### RECORDS
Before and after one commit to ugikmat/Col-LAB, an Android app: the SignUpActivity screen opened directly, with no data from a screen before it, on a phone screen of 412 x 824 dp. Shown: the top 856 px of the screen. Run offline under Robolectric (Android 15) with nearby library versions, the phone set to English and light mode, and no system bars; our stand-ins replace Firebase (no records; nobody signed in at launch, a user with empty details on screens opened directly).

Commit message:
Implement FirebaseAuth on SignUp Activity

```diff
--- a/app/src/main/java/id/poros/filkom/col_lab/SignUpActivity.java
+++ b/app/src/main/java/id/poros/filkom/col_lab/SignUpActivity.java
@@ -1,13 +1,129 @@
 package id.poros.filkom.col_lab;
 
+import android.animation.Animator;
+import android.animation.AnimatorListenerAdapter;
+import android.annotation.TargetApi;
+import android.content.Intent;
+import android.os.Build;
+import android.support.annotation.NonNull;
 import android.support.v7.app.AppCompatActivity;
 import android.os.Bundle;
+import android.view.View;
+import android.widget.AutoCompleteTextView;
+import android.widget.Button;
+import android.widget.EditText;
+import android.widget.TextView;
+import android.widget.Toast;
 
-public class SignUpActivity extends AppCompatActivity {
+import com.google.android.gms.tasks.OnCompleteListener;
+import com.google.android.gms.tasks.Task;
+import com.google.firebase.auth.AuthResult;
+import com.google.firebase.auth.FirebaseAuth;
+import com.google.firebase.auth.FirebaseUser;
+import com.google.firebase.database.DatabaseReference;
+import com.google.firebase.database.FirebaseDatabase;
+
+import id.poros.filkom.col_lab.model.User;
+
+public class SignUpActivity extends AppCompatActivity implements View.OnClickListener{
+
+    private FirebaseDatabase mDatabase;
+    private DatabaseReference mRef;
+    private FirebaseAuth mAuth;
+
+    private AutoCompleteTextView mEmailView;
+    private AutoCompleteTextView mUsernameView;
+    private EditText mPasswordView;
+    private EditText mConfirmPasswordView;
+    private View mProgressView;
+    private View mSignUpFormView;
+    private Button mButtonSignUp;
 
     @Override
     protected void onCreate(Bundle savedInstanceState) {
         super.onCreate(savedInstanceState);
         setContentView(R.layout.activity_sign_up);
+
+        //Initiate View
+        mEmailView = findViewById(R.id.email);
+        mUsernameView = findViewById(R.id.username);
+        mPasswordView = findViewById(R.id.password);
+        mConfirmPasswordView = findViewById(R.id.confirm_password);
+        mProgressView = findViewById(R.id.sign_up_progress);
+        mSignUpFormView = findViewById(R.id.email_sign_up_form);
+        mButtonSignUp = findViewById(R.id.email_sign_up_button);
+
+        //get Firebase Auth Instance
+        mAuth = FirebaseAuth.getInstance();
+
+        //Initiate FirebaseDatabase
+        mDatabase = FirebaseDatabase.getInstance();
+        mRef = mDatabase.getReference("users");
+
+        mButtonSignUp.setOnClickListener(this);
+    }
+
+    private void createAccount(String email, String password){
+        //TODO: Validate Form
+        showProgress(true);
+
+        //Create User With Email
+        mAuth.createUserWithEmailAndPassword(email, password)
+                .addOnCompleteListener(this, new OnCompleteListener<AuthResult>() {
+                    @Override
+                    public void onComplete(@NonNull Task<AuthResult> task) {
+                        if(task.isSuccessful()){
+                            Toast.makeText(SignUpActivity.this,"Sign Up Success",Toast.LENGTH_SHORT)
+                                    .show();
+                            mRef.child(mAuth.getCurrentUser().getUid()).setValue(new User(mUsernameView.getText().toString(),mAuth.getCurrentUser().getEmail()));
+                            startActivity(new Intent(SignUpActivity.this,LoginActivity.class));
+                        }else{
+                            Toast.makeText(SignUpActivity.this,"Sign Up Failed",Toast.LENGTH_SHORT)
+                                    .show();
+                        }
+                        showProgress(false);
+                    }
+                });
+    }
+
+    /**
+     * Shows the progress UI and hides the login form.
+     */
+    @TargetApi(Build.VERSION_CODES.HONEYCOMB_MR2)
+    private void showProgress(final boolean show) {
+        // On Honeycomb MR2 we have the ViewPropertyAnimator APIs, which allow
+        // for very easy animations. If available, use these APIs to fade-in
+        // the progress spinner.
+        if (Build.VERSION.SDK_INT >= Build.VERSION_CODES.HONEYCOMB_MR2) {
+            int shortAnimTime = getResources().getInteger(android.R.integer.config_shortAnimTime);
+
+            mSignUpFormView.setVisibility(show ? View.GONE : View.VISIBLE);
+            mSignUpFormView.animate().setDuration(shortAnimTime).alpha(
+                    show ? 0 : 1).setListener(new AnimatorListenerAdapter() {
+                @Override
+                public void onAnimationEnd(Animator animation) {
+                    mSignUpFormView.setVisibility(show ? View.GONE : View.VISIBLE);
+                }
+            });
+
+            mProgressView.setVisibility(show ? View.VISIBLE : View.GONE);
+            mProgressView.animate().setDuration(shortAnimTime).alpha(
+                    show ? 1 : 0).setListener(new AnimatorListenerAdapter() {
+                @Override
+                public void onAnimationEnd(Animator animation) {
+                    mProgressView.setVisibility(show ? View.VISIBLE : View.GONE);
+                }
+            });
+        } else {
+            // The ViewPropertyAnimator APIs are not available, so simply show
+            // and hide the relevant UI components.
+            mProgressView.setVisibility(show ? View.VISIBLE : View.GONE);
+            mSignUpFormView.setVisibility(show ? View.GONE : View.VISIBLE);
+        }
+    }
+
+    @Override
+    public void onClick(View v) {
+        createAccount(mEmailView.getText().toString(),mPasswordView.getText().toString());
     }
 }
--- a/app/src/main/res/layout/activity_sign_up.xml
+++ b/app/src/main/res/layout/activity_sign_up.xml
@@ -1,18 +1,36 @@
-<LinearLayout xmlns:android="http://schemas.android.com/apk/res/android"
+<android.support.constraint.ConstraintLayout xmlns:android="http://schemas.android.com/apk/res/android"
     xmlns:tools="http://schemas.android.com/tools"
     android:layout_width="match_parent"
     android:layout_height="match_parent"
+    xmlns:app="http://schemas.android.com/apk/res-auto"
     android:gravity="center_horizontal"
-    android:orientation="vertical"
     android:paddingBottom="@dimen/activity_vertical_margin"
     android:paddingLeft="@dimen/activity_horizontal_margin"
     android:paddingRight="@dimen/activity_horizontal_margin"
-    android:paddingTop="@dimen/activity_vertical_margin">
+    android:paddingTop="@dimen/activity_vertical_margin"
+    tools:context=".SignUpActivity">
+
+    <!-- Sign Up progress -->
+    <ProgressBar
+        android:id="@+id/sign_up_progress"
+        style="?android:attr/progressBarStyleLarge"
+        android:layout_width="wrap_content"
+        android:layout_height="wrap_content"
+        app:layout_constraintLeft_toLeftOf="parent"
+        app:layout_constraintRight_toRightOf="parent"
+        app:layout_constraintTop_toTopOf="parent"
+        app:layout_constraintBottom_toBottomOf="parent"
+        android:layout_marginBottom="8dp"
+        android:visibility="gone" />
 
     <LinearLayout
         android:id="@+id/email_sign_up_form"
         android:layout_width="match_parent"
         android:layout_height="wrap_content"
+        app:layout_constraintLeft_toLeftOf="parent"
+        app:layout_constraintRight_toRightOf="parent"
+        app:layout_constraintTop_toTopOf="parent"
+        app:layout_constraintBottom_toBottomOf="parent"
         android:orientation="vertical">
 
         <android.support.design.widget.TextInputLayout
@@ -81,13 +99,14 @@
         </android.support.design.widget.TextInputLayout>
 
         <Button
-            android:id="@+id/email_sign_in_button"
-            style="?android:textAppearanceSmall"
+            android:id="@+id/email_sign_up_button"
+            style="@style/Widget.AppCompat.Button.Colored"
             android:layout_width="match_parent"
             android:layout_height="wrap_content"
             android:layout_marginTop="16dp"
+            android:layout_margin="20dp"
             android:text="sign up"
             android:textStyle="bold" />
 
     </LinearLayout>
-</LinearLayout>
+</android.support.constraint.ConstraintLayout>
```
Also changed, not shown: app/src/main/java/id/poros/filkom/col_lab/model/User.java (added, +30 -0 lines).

### PROBLEM DESCRIPTION
Among the entries, copy every line containing the word "mDatabase".

### ANSWER BOX
+    private FirebaseDatabase mDatabase;
+        mDatabase = FirebaseDatabase.getInstance();
+        mRef = mDatabase.getReference("users");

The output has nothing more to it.